TRPV6 Is a Ca2+ Entry Channel Essential for Ca2+-induced Differentiation of Human Keratinocytes.
V. Lehen'kyi, B. Beck, R. Polakowska, M. Charveron, P. Bordat, R. Skryma, and N. Prevarskaya (2007)
J. Biol. Chem. 282, 22582-22591
   Abstract »    Full Text »    PDF »
Simulating psoriasis by altering transit amplifying cells.
N. Grabe and K. Neuber (2007)
Bioinformatics 23, 1309-1312
   Abstract »    Full Text »    PDF »
Vitamin D and Skin Cancer.
D. D. Bikle (2004)
J. Nutr. 134, 3472S-3478S
   Abstract »    Full Text »    PDF »
Ca2+-stimulated Ca2+ Oscillations Produced by the Ca2+-sensing Receptor Require Negative Feedback by Protein Kinase C.
S. H. Young, S. V. Wu, and E. Rozengurt (2002)
J. Biol.
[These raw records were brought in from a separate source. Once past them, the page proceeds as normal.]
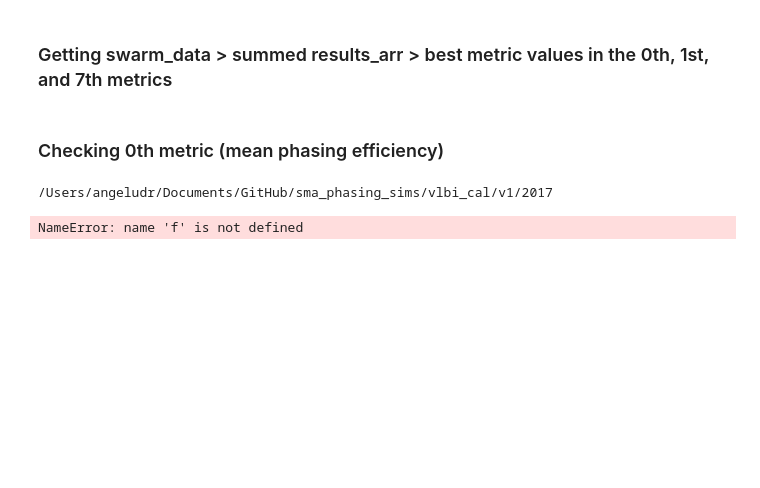
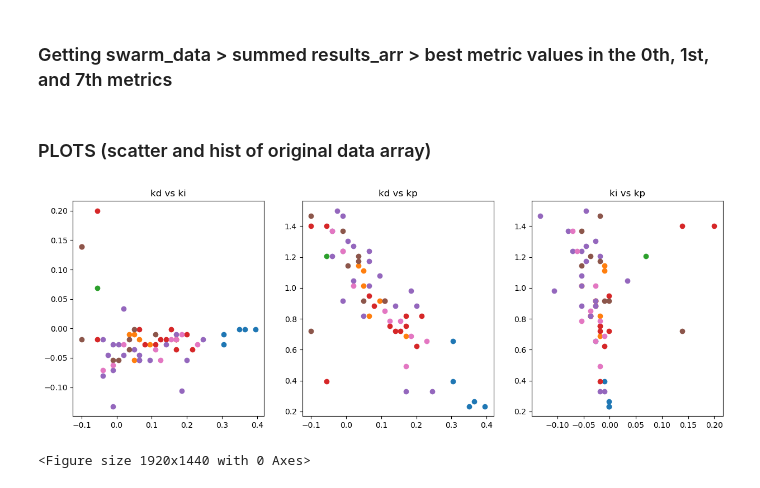
Before and after one commit to kartographer/sma_phasing_sims, a Jupyter notebook: vlbi_cal/v1/summed_arrays.ipynb, the cells around one changed output. Drawn from its saved outputs; the diff is of its cells as text; code cells hidden in the pictures; blank space fills up the shorter version.

Commit message:
Plot ipynb and some plots (and some other stuff)
The plots being added is from data that has not been altered (no summing), just plots with new ranges.

```diff
--- a/vlbi_cal/v1/summed_arrays.ipynb
+++ b/vlbi_cal/v1/summed_arrays.ipynb
@@ -101,11 +125,11 @@ def get_7th_metric(summed_array):
 # %%
-summed2017 = get_npy_files_summed(2017)
-summed2018 = get_npy_files_summed(2018)
-summed2020 = get_npy_files_summed(2020)
-summed2021 = get_npy_files_summed(2021)
-summed2022 = get_npy_files_summed(2022)
-summed2023 = get_npy_files_summed(2017)
-summed2024 = get_npy_files_summed(2017)
+summed17, kp17, ki17, kd17 = get_summed_arr_and_pid_vals(2017)
+summed18, kp18, ki18, kd18 = get_summed_arr_and_pid_vals(2018)
+summed20, kp20, ki20, kd20 = get_summed_arr_and_pid_vals(2020)
+summed21, kp21, ki21, kd21 = get_summed_arr_and_pid_vals(2021)
+summed22, kp22, ki22, kd22 = get_summed_arr_and_pid_vals(2022)
+summed23, kp23, ki23, kd23 = get_summed_arr_and_pid_vals(2023)
+summed24, kp24, ki24, kd24 = get_summed_arr_and_pid_vals(2024)
 # %%
 eff17_0th = get_best_0th(summed2017)
 eff18_0th = get_best_0th(summed2018)
@@ -130,13 +154,49 @@ eff21_7th = get_best_7th(summed2021)
 eff22_7th = get_best_7th(summed2022)
 eff23_7th = get_best_7th(summed2023)
 eff24_7th = get_best_7th(summed2024)
-# %% [markdown]
-### Checking 0th metric (mean phasing efficiency)
-# %%
-cd 2017
-# %% [output]
-/Users/angeludr/Documents/GitHub/sma_phasing_sims/vlbi_cal/v1/2017
-# %%
-file = open('096-2017_cal_solutions.json')
-# %% [output]
-NameError: name 'f' is not defined
+# %% [markdown]
+### PLOTS (scatter and hist of original data array)
+# %%
+fig = plt.figure(figsize=(15.0, 5.0))
+
+ax1 = fig.add_subplot(131)
+ax2 = fig.add_subplot(132)
+ax3 = fig.add_subplot(133)
+
+# kd vs ki
+ax1.scatter(kd17, ki17)
+ax1.scatter(kd18, ki18)
+ax1.scatter(kd20, ki20)
+ax1.scatter(kd21, ki21)
+ax1.scatter(kd22, ki22)
+ax1.scatter(kd23, ki23)
+ax1.scatter(kd24, ki24)
+ax1.title.set_text('kd vs ki')
+
+# kd vs kp
+ax2.scatter(kd17, kp17)
+ax2.scatter(kd18, kp18)
+ax2.scatter(kd20, kp20)
+ax2.scatter(kd21, kp21)
+ax2.scatter(kd22, kp22)
+ax2.scatter(kd23, kp23)
+ax2.scatter(kd24, kp24)
+ax2.title.set_text('kd vs kp')
+
+# ki vs kp
+ax3.scatter(ki17, kp17)
+ax3.scatter(ki18, kp18)
+ax3.scatter(ki20, kp20)
+ax3.scatter(ki21, kp21)
+ax3.scatter(ki22, kp22)
+ax3.scatter(ki23, kp23)
+ax3.scatter(ki24, kp24)
+ax3.title.set_text('ki vs kp')
+
+plt.figure(dpi=300)
+plt.savefig('k_pid_scatter.png')
+
+plt.show()
+# %% [output]
+[figure, added]
+<Figure size 1920x1440 with 0 Axes>
```
Also changed, not shown: parts of 12 cells of this notebook, 5 other files.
Chem. 277, 46871-46876
   Abstract »    Full Text »    PDF »
Extracellular calcium sensing receptor in human pancreatic cells.
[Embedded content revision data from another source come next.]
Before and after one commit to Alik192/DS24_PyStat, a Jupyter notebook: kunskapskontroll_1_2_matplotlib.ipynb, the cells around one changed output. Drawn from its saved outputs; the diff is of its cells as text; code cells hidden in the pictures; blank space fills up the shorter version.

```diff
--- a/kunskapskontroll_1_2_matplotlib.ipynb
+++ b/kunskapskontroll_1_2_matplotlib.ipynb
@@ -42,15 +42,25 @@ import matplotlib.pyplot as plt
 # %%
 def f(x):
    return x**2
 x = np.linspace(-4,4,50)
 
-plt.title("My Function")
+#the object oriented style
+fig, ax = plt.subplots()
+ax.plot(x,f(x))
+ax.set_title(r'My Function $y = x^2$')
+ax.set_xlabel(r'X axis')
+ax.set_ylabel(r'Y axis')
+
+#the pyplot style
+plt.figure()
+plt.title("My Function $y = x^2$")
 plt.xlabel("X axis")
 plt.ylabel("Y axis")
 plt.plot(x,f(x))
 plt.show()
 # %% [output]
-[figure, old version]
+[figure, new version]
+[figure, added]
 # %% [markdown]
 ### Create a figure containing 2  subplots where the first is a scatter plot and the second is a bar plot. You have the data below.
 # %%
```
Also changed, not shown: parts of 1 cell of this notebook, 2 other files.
G Z Racz, A Kittel, D Riccardi, R M Case, A C Elliott, and G Varga (2002)
Gut 51, 705-711
   Abstract »    Full Text »    PDF »
A zinc-sensing receptor triggers the release of intracellular Ca2+ and regulates ion transport.
M. Hershfinkel, A. Moran, N. Grossman, and I. Sekler (2001)
PNAS 98, 11749-11754
   Abstract »    Full Text »    PDF »
Ras-independent Activation of the Raf/MEK/ERK Pathway upon Calcium-induced Differentiation of Keratinocytes.
M. Schmidt, M. Goebeler, G. Posern, S. M. Feller, C. S. Seitz, E.-B. Brocker, U. R. Rapp, and S. Ludwig (2000)
J. Biol. Chem. 275, 41011-41017
   Abstract »    Full Text »    PDF »
Ras-independent activation of the Raf/MEK/Erk pathway upon calcium-induced differentiation of keratinocytes.
M. Schmidt, M. Goebeler, G. Posern, S. M. Feller, C. S. Seitz, E.-B. Brocker, U. R. Rapp, and S. Ludwig (2000)
J. Biol. Chem.
   Abstract »
The Extracellular Calcium-sensing Receptor Is Required for Calcium-induced Differentiation in Human Keratinocytes.
C.-L. Tu, W. Chang, and D. D. Bikle (2001)
J. Biol. Chem. 276, 41079-41085
   Abstract »    Full Text »    PDF »
Amino acids and Ca2+ stimulate different patterns of Ca2+ oscillations through the Ca2+-sensing receptor.
S. H. Young and E. Rozengurt (2002)
Am J Physiol Cell Physiol 282, C1414-C1422
   Abstract »    Full Text »    PDF »

To Advertise     Find Products

Science Signaling. ISSN 1937-9145 (online), 1945-0877 (print). Pre-2008: Science's STKE. ISSN 1525-8882